## PROMPT
Whenever the string "Nroot" appears in a line below, please copy the line out.

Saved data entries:
┌──
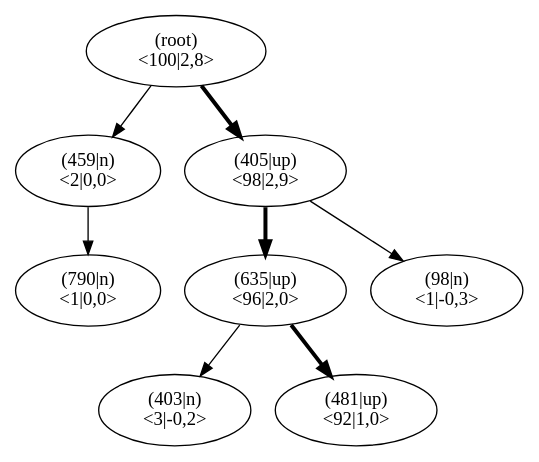
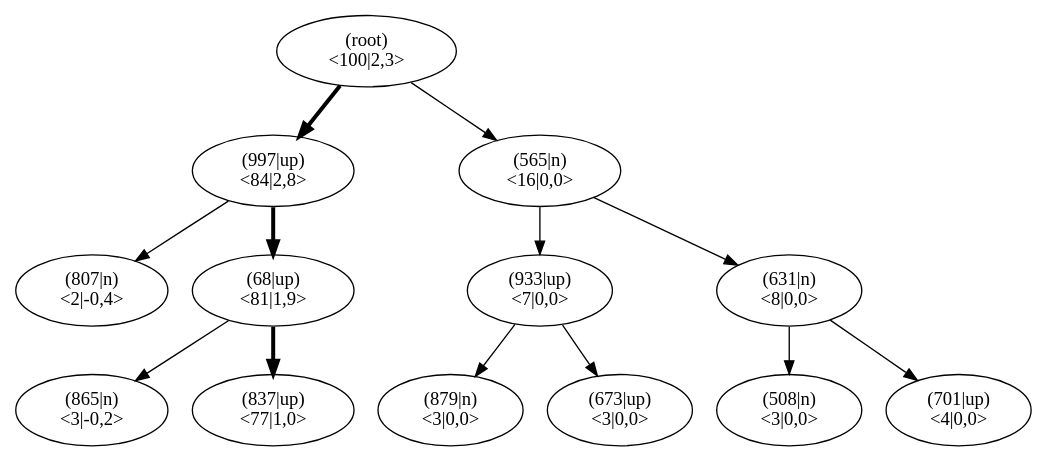
Before and after one commit to JonasHellgren/relexp-java: the diagram in pictures/ch13/jumper_test_mcts.dot, drawn with Graphviz. The commit also changed 97 other files, not shown here.

```diff
--- a/pictures/ch13/jumper_test_mcts.dot
+++ b/pictures/ch13/jumper_test_mcts.dot
@@ -1,26 +1,41 @@
 digraph MCTS {
 node [shape=ellipse];
 Nroot [label="(root)
-<100|2,8>"];
-Nroot -> N459[penwidth=1];
-N459 [label="(459|n)
-<2|0,0>"];
-N459 -> N790[penwidth=1];
-N790 [label="(790|n)
-<1|0,0>"];
-Nroot -> N405[penwidth=3];
-N405 [label="(405|up)
-<98|2,9>"];
-N405 -> N635[penwidth=3];
-N635 [label="(635|up)
-<96|2,0>"];
-N635 -> N403[penwidth=1];
-N403 [label="(403|n)
+<100|2,3>"];
+Nroot -> N997[penwidth=3];
+N997 [label="(997|up)
+<84|2,8>"];
+N997 -> N807[penwidth=1];
+N807 [label="(807|n)
+<2|-0,4>"];
+N997 -> N68[penwidth=3];
+N68 [label="(68|up)
+<81|1,9>"];
+N68 -> N865[penwidth=1];
+N865 [label="(865|n)
 <3|-0,2>"];
-N635 -> N481[penwidth=3];
-N481 [label="(481|up)
-<92|1,0>"];
-N405 -> N98[penwidth=1];
-N98 [label="(98|n)
-<1|-0,3>"];
+N68 -> N837[penwidth=3];
+N837 [label="(837|up)
+<77|1,0>"];
+Nroot -> N565[penwidth=1];
+N565 [label="(565|n)
+<16|0,0>"];
+N565 -> N933[penwidth=1];
+N933 [label="(933|up)
+<7|0,0>"];
+N933 -> N879[penwidth=1];
+N879 [label="(879|n)
+<3|0,0>"];
+N933 -> N673[penwidth=1];
+N673 [label="(673|up)
+<3|0,0>"];
+N565 -> N631[penwidth=1];
+N631 [label="(631|n)
+<8|0,0>"];
+N631 -> N508[penwidth=1];
+N508 [label="(508|n)
+<3|0,0>"];
+N631 -> N701[penwidth=1];
+N701 [label="(701|up)
+<4|0,0>"];
 }
```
└──
## WRITTEN RESPONSE
 Nroot [label="(root)
-Nroot -> N459[penwidth=1];
-Nroot -> N405[penwidth=3];
+Nroot -> N997[penwidth=3];
+Nroot -> N565[penwidth=1];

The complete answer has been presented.